The last plan proposed for the property had triple the units, as well as a parking structure. But there was also a gap of $8 to $10 million in the project’s cost that the last developer asked the town to make up, which doomed that proposal.
Reflecting on that and other attempts to re-develop the site, Vail Community Development Department Director George Ruther said those proposals in many ways were “more frosting than cake.”
Ruther said problems included everything from parking to snow storage to the ability to build units on what is in places a very steep piece of property.
This plan, he said, started from a more basic premise — what could realistically be built on the property without any financial support from the town except providing the land.
These units will be aimed at year-round residents, so each apartment will have its own laundry equipment and furnace, as well as a small storage locker for each bedroom. But the apartments have to be built to a price. That will limit the size of the buildings. It will also put tight limits on parking.
Wright said one-bedroom units will have one parking space each. Two-bedroom units will have about one-and-a-half spaces per units.
Council member Margaret Rogers asked if parking could be further tightened to provide more housing.
But Ruther said this amount of parking more accurately reflects the needs of the people who will live there.
“You’re asking people to live in these units like we’d live in our homes,” Ruther said. “They’re going to expect what they can get elsewhere.”
Council member Dave Chapin said more units on the property would affect tenants’ quality of life.
But, he added, the current plan seems good for younger people living in Vail all year.
“You can figure out the parking,” Chapin said.
Given the target market for the new apartments, Rogers also asked where seasonal employees will be expected to live.
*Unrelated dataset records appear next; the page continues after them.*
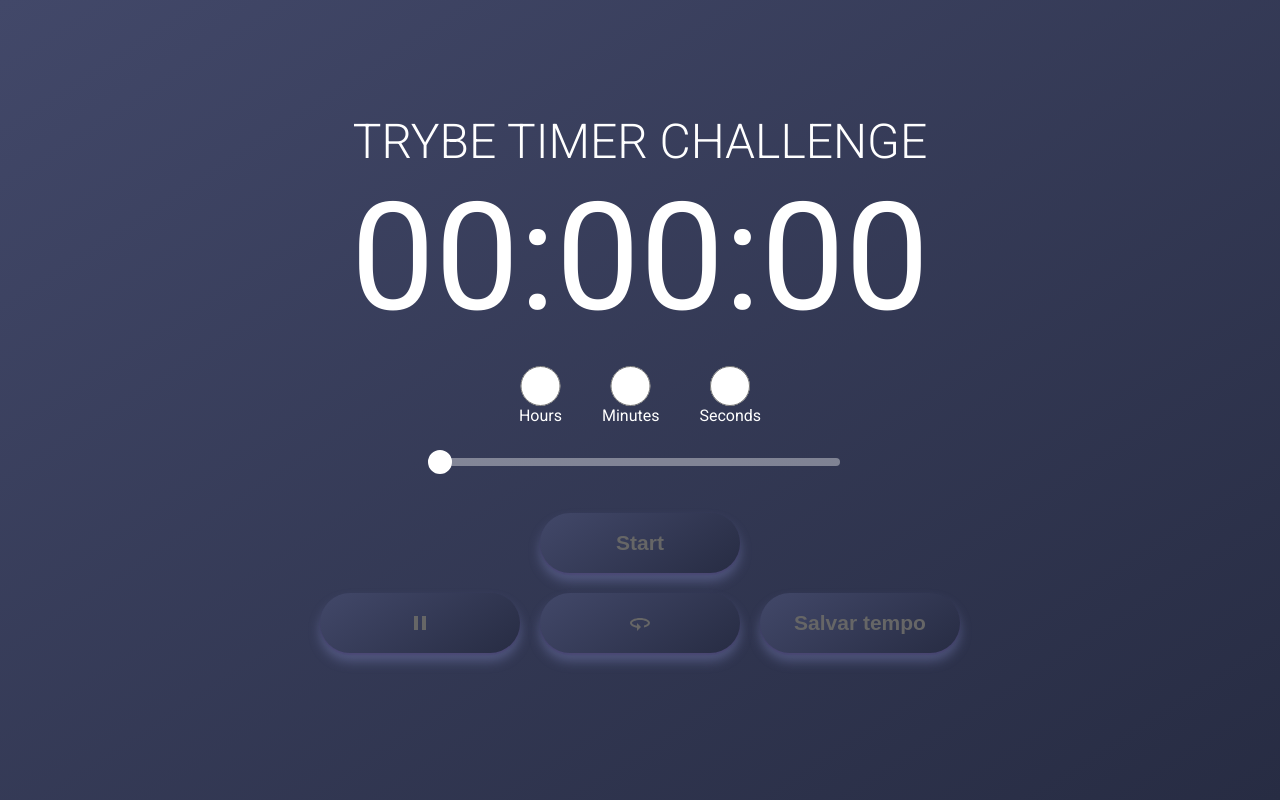
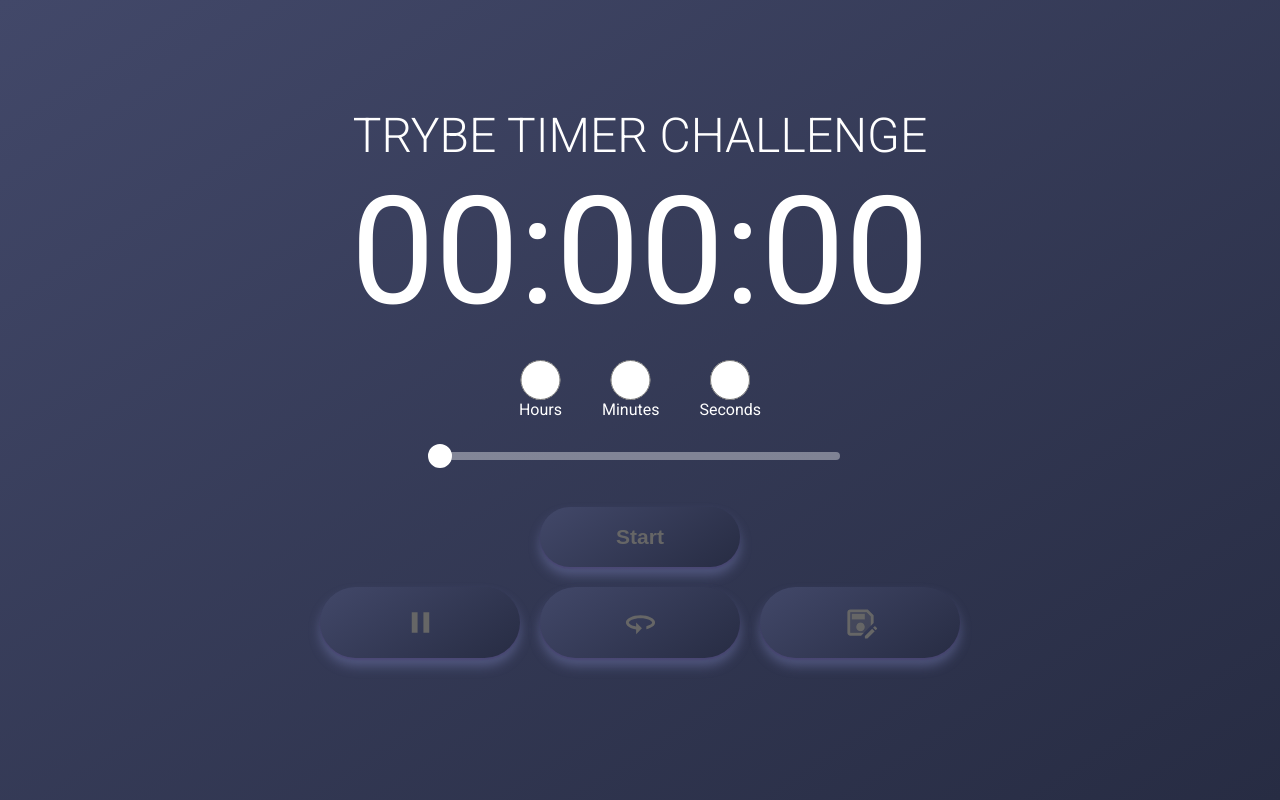
Before and after one commit to agsleonardo/trybe-time-challenge, a React (Create React App) app: page / in a window 1280 px wide. Built offline with nearby package versions, Linux system fonts and the light colour scheme.

Commit message:
change name save times and button icons

```diff
--- a/src/App.js
+++ b/src/App.js
@@ -6,6 +6,7 @@ import Radio from './Components/Radio';
 import ThreeSixtyIcon from '@mui/icons-material/ThreeSixty';
 import PauseIcon from '@mui/icons-material/Pause';
 import AccessAlarmIcon from '@mui/icons-material/AccessAlarm';
+import SaveAsTwoToneIcon from '@mui/icons-material/SaveAsTwoTone';
 import SliderTool from './Components/Slider';
 
 export default class App extends Component {
@@ -183,9 +184,9 @@ export default class App extends Component {
           <Button className="adjust set" name="start" onClick={() => this.startCounter(this.totalTimer())} label="Start" disabled={this.state.disabledStart} />
           </section>
           <section className='buttons'>
-          <Button className="adjust set" name="pause" onClick={this.pauseTimer} label={<PauseIcon />} disabled={this.state.disabledPause} />
-          <Button className="adjust set" name="restart" onClick={() => this.restartTimer(restart)} label={<ThreeSixtyIcon />} disabled={this.state.restart === 0} />
-          <Button className="adjust set" name="saveTime" onClick={this.saveTime} label="Salvar tempo" disabled={this.state.disabledStart} />
+          <Button className="adjust set" name="pause" onClick={this.pauseTimer} label={<PauseIcon fontSize='large'/>} disabled={this.state.disabledPause} />
+          <Button className="adjust set" name="restart" onClick={() => this.restartTimer(restart)} label={<ThreeSixtyIcon fontSize='large'/>} disabled={this.state.restart === 0} />
+          <Button className="adjust set" name="saveTime" onClick={this.saveTime} label={<SaveAsTwoToneIcon fontSize='large' />} disabled={this.state.disabledStart} />
           </section>
           <section className='saved-time'>
             {
```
Ruther said there’s a “great opportunity” to put more people into the west side of Timber Ridge.
There’s still a lot more work to do to get the new project ready for groundbreaking, and Ruther said there’s still plenty of opportunity for public comment.
The Vail Planning and Environmental Commission will hold its first hearings on the plan Dec. 16 and 18.
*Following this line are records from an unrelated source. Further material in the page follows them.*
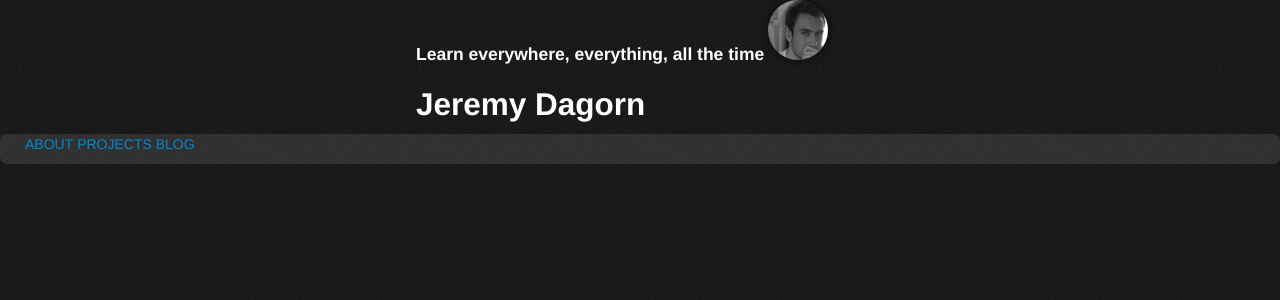
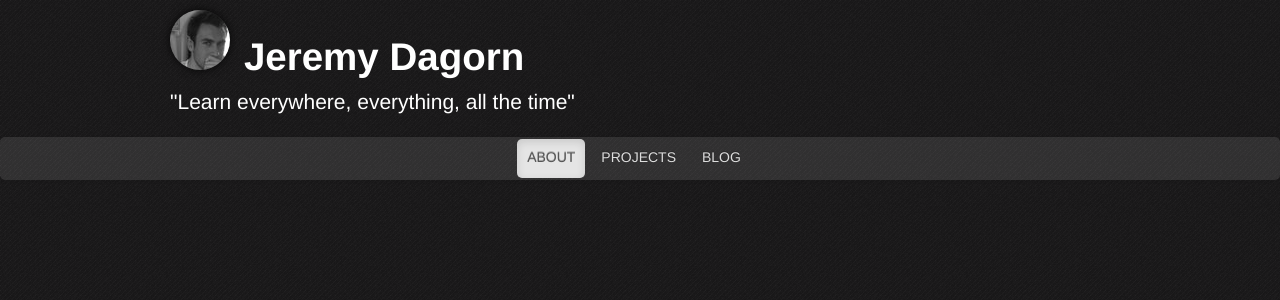
Before and after one commit to jrm2k6/jeremydagorn-blog, a Flask app: page / in a window 1280 px wide. Shown: the top 300 px of the page. Run offline with Flask 2, Linux system fonts and the light colour scheme; data that the repository does not hold is empty.

Commit message:
[css] fix header + navigation + remove moved file

```diff
--- a/static/css/main.css
+++ b/static/css/main.css
@@ -8,11 +8,10 @@ body {
     display: inline-block;
 }
 
-.motto {
-    display: inline-block;
-}
 
 .icon {
+    margin-top: 10px;
+    margin-right: 10px;
     display: inline-block;
     width: 60px;
     height: 60px;
@@ -25,21 +24,34 @@ body {
     background: url(img/me.jpg) no-repeat;
 }
 
-.banner {
-    width: 35%;
-    margin: 0 auto;
+.navbar-inner {
+    position: relative;
+    background-image: none;
+    background-color: rgba(255, 255, 255, 0.1);
+    border-radius: 5px;
+    border-width: 0;
 }
 
-.menu {
-    margin: 0 auto;
-    border-radius: 7px;
-    background-color: rgba(255, 255, 255, 0.1);
+.navbar .nav, .navbar .nav > li {
+    float: none;
+    display: inline-block;
+    vertical-align: top;
 }
 
-.menu ul {
-    display: inline-block;
+.navbar-inner {
+    text-align: center;
 }
 
-.menu li {
-    display: inline;
+.navbar .nav > li > a {
+    float: none;
+    line-height: 19px;
+    padding: 9px 10px 11px;
+    text-decoration: none;
+    text-shadow: 0 -1px 0 rgba(0, 0, 0, 0.25);
+    color:  #ddd;
 }
+
+.navbar .nav > li > a:hover {
+    color: #ffffff;
+    text-decoration: underline;
+}
--- a/templates/layout.html
+++ b/templates/layout.html
@@ -1,24 +1,27 @@
-<!doctype html>
+<!DOCTYPE html>
+<html lang="en">
 <title> Jeremy Dagorn - Software engineer and story teller </title>
 <link rel=stylesheet type="text/css" href="{{ url_for('static', filename='css/bootstrap.min.css') }}">
 <link rel=stylesheet type="text/css" href="{{ url_for('static', filename='css/main.css') }}">
-<div class=header>
-    <div class=banner>
-    <div class=motto>
-            <h4> Learn everywhere, everything, all the time </h4>
+<header class="subhead">
+    <div class="container">
+        <div class="first_line">
+            <div class="icon"></div>
+            <h1 class="name">Jeremy Dagorn</h1>
         </div>
-        <div class=icon></div>
-        <div class=name>
-            <h2>Jeremy Dagorn<h2>
-        </div>
+        <p class="lead">
+            "Learn everywhere, everything, all the time"
     </div>
-        <div class=menu>
-            <ul class=items>
-                <li><a href="/about">ABOUT</a></li>
+</header>
+<div class="navbar">
+    <div class="navbar-inner">
+        <div class="container">
+            <ul class="nav nav-pills">
+                <li class="active"><a href="/about">ABOUT</a></li>
                 <li><a href="/projects">PROJECTS</a></li>
                 <li><a href="/blog">BLOG</a></li>
             </ul>
         </div>
-    <div>
+    </div>
 </div>
-   {% block body %} {% endblock %}
+{% block body %} {% endblock %}
```
Also changed, not shown: static/main.css (deleted, +0 -45 lines).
But Jim Lamont, the representative for the Vail Homeowners Association, said this is an important first step, especially given the need to either restore or replace the structures now at Timber Ridge.
“If this is a realistic thing to get done, then let’s get it done,” Lamont said.